■ **What to do**: Give back all of the data, word for word.

▬▬▬▬▬▬▬▬▬▬

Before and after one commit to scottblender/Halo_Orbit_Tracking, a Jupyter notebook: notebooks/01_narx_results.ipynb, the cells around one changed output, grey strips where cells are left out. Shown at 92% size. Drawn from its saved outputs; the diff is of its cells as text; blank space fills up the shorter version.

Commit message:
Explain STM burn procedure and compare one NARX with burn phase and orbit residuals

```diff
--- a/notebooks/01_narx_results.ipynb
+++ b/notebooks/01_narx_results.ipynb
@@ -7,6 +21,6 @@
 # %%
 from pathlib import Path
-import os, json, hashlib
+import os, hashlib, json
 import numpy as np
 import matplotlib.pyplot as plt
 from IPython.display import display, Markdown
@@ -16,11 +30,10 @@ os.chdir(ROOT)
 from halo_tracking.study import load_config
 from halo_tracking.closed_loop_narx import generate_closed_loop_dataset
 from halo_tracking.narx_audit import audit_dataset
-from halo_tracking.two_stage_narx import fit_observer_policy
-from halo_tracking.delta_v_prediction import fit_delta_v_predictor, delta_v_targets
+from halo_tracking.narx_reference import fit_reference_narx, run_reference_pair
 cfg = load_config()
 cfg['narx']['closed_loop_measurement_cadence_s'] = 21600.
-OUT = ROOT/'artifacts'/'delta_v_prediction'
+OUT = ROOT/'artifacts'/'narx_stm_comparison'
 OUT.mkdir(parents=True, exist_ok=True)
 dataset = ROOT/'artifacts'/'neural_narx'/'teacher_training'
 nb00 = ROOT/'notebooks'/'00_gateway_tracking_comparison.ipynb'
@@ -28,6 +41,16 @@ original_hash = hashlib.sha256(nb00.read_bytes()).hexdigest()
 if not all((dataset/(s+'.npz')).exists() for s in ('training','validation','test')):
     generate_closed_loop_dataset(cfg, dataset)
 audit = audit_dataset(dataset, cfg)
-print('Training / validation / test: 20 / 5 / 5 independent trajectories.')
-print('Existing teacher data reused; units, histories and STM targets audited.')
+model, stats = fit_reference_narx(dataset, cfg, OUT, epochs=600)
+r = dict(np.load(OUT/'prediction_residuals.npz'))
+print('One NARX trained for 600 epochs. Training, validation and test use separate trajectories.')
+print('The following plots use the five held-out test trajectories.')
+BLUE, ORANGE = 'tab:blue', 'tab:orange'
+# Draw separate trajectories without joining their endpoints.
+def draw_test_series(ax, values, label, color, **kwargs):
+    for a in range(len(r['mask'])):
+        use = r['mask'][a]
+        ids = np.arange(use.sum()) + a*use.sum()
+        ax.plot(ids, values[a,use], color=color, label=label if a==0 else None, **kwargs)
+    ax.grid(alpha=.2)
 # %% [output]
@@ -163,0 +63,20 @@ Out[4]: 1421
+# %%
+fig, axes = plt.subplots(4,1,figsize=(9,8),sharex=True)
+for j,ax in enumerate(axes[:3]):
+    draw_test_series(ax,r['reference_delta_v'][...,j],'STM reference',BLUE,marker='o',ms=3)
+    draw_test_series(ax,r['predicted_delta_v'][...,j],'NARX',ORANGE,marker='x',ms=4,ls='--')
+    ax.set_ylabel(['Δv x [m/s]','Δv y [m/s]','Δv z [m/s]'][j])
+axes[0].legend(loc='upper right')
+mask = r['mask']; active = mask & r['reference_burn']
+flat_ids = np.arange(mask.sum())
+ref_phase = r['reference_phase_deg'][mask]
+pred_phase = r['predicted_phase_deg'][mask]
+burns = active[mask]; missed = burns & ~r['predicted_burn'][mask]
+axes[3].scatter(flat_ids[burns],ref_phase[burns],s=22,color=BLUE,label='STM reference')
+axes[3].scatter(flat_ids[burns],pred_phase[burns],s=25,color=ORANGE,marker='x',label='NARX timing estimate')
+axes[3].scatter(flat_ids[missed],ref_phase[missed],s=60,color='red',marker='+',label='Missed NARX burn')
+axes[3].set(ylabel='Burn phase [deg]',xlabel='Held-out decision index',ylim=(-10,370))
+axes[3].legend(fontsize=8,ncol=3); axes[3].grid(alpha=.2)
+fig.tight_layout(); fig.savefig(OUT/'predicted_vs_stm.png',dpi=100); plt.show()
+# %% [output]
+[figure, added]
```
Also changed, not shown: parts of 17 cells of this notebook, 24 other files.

▬▬▬▬▬▬▬▬▬▬

■ **Response for this exercise**:
Before and after one commit to scottblender/Halo_Orbit_Tracking, a Jupyter notebook: notebooks/01_narx_results.ipynb, the cells around one changed output, grey strips where cells are left out. Shown at 92% size. Drawn from its saved outputs; the diff is of its cells as text; blank space fills up the shorter version.

Commit message:
Explain STM burn procedure and compare one NARX with burn phase and orbit residuals

```diff
--- a/notebooks/01_narx_results.ipynb
+++ b/notebooks/01_narx_results.ipynb
@@ -7,6 +21,6 @@
 # %%
 from pathlib import Path
-import os, json, hashlib
+import os, hashlib, json
 import numpy as np
 import matplotlib.pyplot as plt
 from IPython.display import display, Markdown
@@ -16,11 +30,10 @@ os.chdir(ROOT)
 from halo_tracking.study import load_config
 from halo_tracking.closed_loop_narx import generate_closed_loop_dataset
 from halo_tracking.narx_audit import audit_dataset
-from halo_tracking.two_stage_narx import fit_observer_policy
-from halo_tracking.delta_v_prediction import fit_delta_v_predictor, delta_v_targets
+from halo_tracking.narx_reference import fit_reference_narx, run_reference_pair
 cfg = load_config()
 cfg['narx']['closed_loop_measurement_cadence_s'] = 21600.
-OUT = ROOT/'artifacts'/'delta_v_prediction'
+OUT = ROOT/'artifacts'/'narx_stm_comparison'
 OUT.mkdir(parents=True, exist_ok=True)
 dataset = ROOT/'artifacts'/'neural_narx'/'teacher_training'
 nb00 = ROOT/'notebooks'/'00_gateway_tracking_comparison.ipynb'
@@ -28,6 +41,16 @@ original_hash = hashlib.sha256(nb00.read_bytes()).hexdigest()
 if not all((dataset/(s+'.npz')).exists() for s in ('training','validation','test')):
     generate_closed_loop_dataset(cfg, dataset)
 audit = audit_dataset(dataset, cfg)
-print('Training / validation / test: 20 / 5 / 5 independent trajectories.')
-print('Existing teacher data reused; units, histories and STM targets audited.')
+model, stats = fit_reference_narx(dataset, cfg, OUT, epochs=600)
+r = dict(np.load(OUT/'prediction_residuals.npz'))
+print('One NARX trained for 600 epochs. Training, validation and test use separate trajectories.')
+print('The following plots use the five held-out test trajectories.')
+BLUE, ORANGE = 'tab:blue', 'tab:orange'
+# Draw separate trajectories without joining their endpoints.
+def draw_test_series(ax, values, label, color, **kwargs):
+    for a in range(len(r['mask'])):
+        use = r['mask'][a]
+        ids = np.arange(use.sum()) + a*use.sum()
+        ax.plot(ids, values[a,use], color=color, label=label if a==0 else None, **kwargs)
+    ax.grid(alpha=.2)
 # %% [output]
@@ -163,0 +63,20 @@ Out[4]: 1421
+# %%
+fig, axes = plt.subplots(4,1,figsize=(9,8),sharex=True)
+for j,ax in enumerate(axes[:3]):
+    draw_test_series(ax,r['reference_delta_v'][...,j],'STM reference',BLUE,marker='o',ms=3)
+    draw_test_series(ax,r['predicted_delta_v'][...,j],'NARX',ORANGE,marker='x',ms=4,ls='--')
+    ax.set_ylabel(['Δv x [m/s]','Δv y [m/s]','Δv z [m/s]'][j])
+axes[0].legend(loc='upper right')
+mask = r['mask']; active = mask & r['reference_burn']
+flat_ids = np.arange(mask.sum())
+ref_phase = r['reference_phase_deg'][mask]
+pred_phase = r['predicted_phase_deg'][mask]
+burns = active[mask]; missed = burns & ~r['predicted_burn'][mask]
+axes[3].scatter(flat_ids[burns],ref_phase[burns],s=22,color=BLUE,label='STM reference')
+axes[3].scatter(flat_ids[burns],pred_phase[burns],s=25,color=ORANGE,marker='x',label='NARX timing estimate')
+axes[3].scatter(flat_ids[missed],ref_phase[missed],s=60,color='red',marker='+',label='Missed NARX burn')
+axes[3].set(ylabel='Burn phase [deg]',xlabel='Held-out decision index',ylim=(-10,370))
+axes[3].legend(fontsize=8,ncol=3); axes[3].grid(alpha=.2)
+fig.tight_layout(); fig.savefig(OUT/'predicted_vs_stm.png',dpi=100); plt.show()
+# %% [output]
+[figure, added]
```
Also changed, not shown: parts of 17 cells of this notebook, 24 other files.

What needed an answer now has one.